The government’s February deal with the EU introduced a ‘four-year ban’ on new migrants from the EU claiming in-work benefits. This is meant to counter the perceived problem of EU nationals relying on the benefits system and seeing it as an attraction to moving to Britain. But is this what’s really happening?
We never expected to win the battle against the Immigration Bill. In fact, we expected to lose it sooner. In November last year, MRN brought together activists, campaigners and NGOs to discuss joint strategies for defending the rights of migrants in preparation for the impact of a new Immigration Act. Energy and determination Though many of the participants then shared our pessimism, the energy and determination to fight the government’s plans to ‘crack down’ on migrants by further reinforcing a ‘hostile environment’, was palpable.
There are two things to say about concerns registered on behalf of migrants. The first is, yes, there are very good grounds for believing that many of them are exposed to a high risk of abusive, exploitative work conditions. The second is, don’t get carried away: migrants are working hard to turn their disadvantages around, and there are things to learn from those who are registering a degree of success in doing this. Migrant workers are not necessarily vulnerable workers The facts are a good place to start this discussion. And here the empirical evidence for the disproportionate presence of migrants in work situations which are clearly exploitative is not as clear-cut as many suppose.
A lot has been said, for and against, free movement within the EU. Most people think it means that any EU national can travel to another EU country and live there, work there or look for work. That’s true for the first three months. But after that it becomes murkier. One has to ‘access one’s freedom of movement rights’ which means being in employment, being self-employed, being a student with finance for the duration of the course, or having funds to sustain oneself and family. Freedom of movement is one of the founding principles of the EU, designed to support the economies of EU countries by providing a mobile work force. However, did you know that the UK government is forcibly deporting hundreds of EU nationals, many of them illegally?

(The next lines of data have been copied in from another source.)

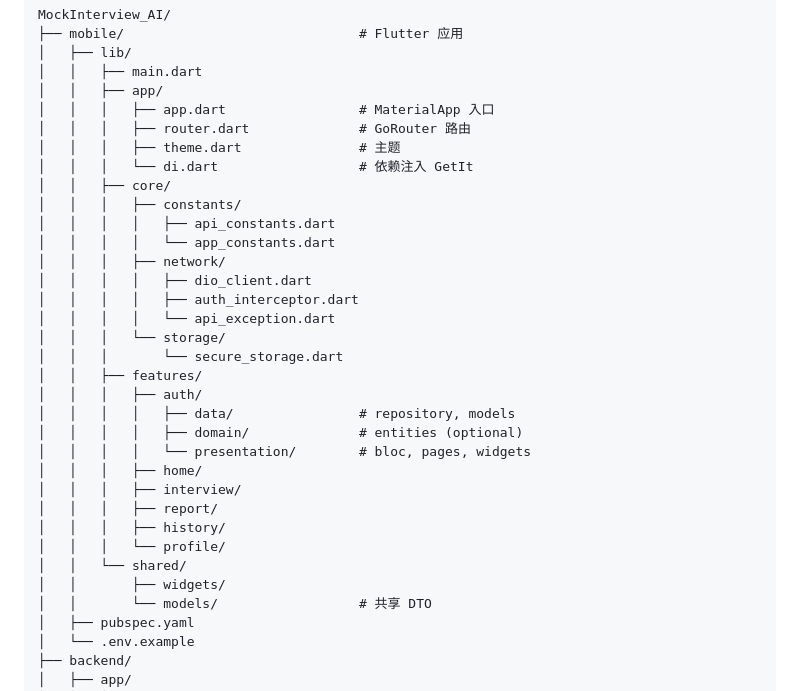
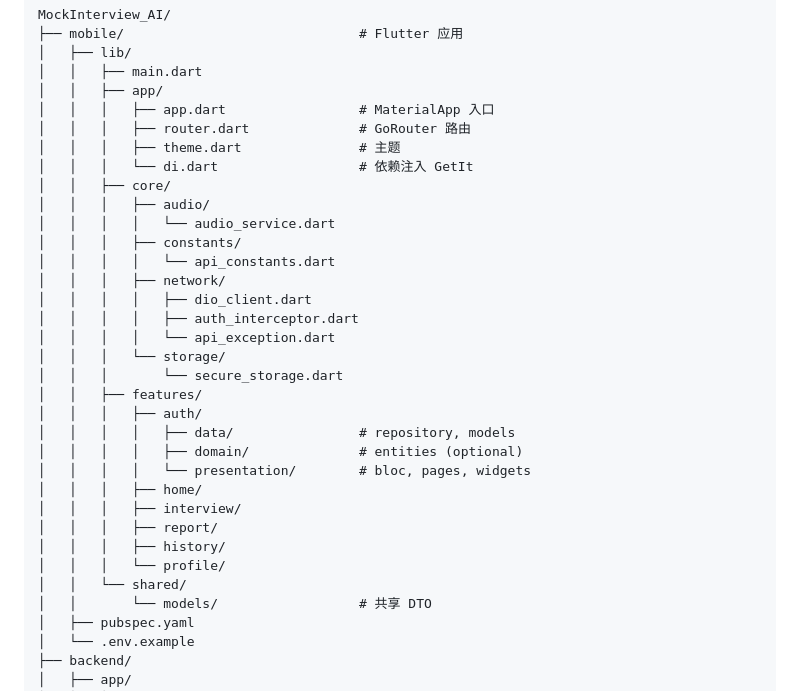
Before and after one commit to HuangAug/MockInterview, a Markdown page: docs/ARCHITECTURE.md, the part around the change. Rendered like a GitHub page.

```diff
--- a/docs/ARCHITECTURE.md
+++ b/docs/ARCHITECTURE.md
@@ -81,9 +81,10 @@ MockInterview_AI/
 │   │   │   ├── theme.dart               # 主题
 │   │   │   └── di.dart                  # 依赖注入 GetIt
 │   │   ├── core/
+│   │   │   ├── audio/
+│   │   │   │   └── audio_service.dart
 │   │   │   ├── constants/
-│   │   │   │   ├── api_constants.dart
-│   │   │   │   └── app_constants.dart
+│   │   │   │   └── api_constants.dart
 │   │   │   ├── network/
 │   │   │   │   ├── dio_client.dart
 │   │   │   │   ├── auth_interceptor.dart
@@ -101,7 +102,6 @@ MockInterview_AI/
 │   │   │   ├── history/
 │   │   │   └── profile/
 │   │   └── shared/
-│   │       ├── widgets/
 │   │       └── models/                  # 共享 DTO
 │   ├── pubspec.yaml
 │   └── .env.example
```
Also changed, not shown: docs/DEVELOPMENT_PLAN.md (+3 -3 lines), docs/TASKS.md (+25 -25 lines).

It is getting on to ten years since MRN was launched as a project that aimed to improve the capacity of organisations concerned with the rights of migrants of all kinds to network with one another. Back in 2006 it had become clear that the UK, along with other developed market economies across the world, was in the middle of a new ‘Age of Migration’. Driven in by the globalisation of labour markets the trend for countries like the UK in the years since has been to acquire stocks of migration which are typically in the range of 10 to 15% of their total populations.
The announcement of the Immigration Bill 2015-2016 in September last year was heartbreaking and a source of great anxiety for many asylum seekers and migrants that live in the UK. Glimmers of hope As the Bill has been making its way through parliament, there have been some glimmers of hope. In the House of Commons, while most of the crucial amendments tabled by the opposition were unsuccessful, the Bill was exposed as unfair, ill-conceived and promoting discrimination. The debate also prepared the ground for some of the challenges made to the Bill in the House of Lords. These have resulted in a series of amendments that have been hailed by campaigners as a victory for justice and human rights. They include new clauses that would, if they became law: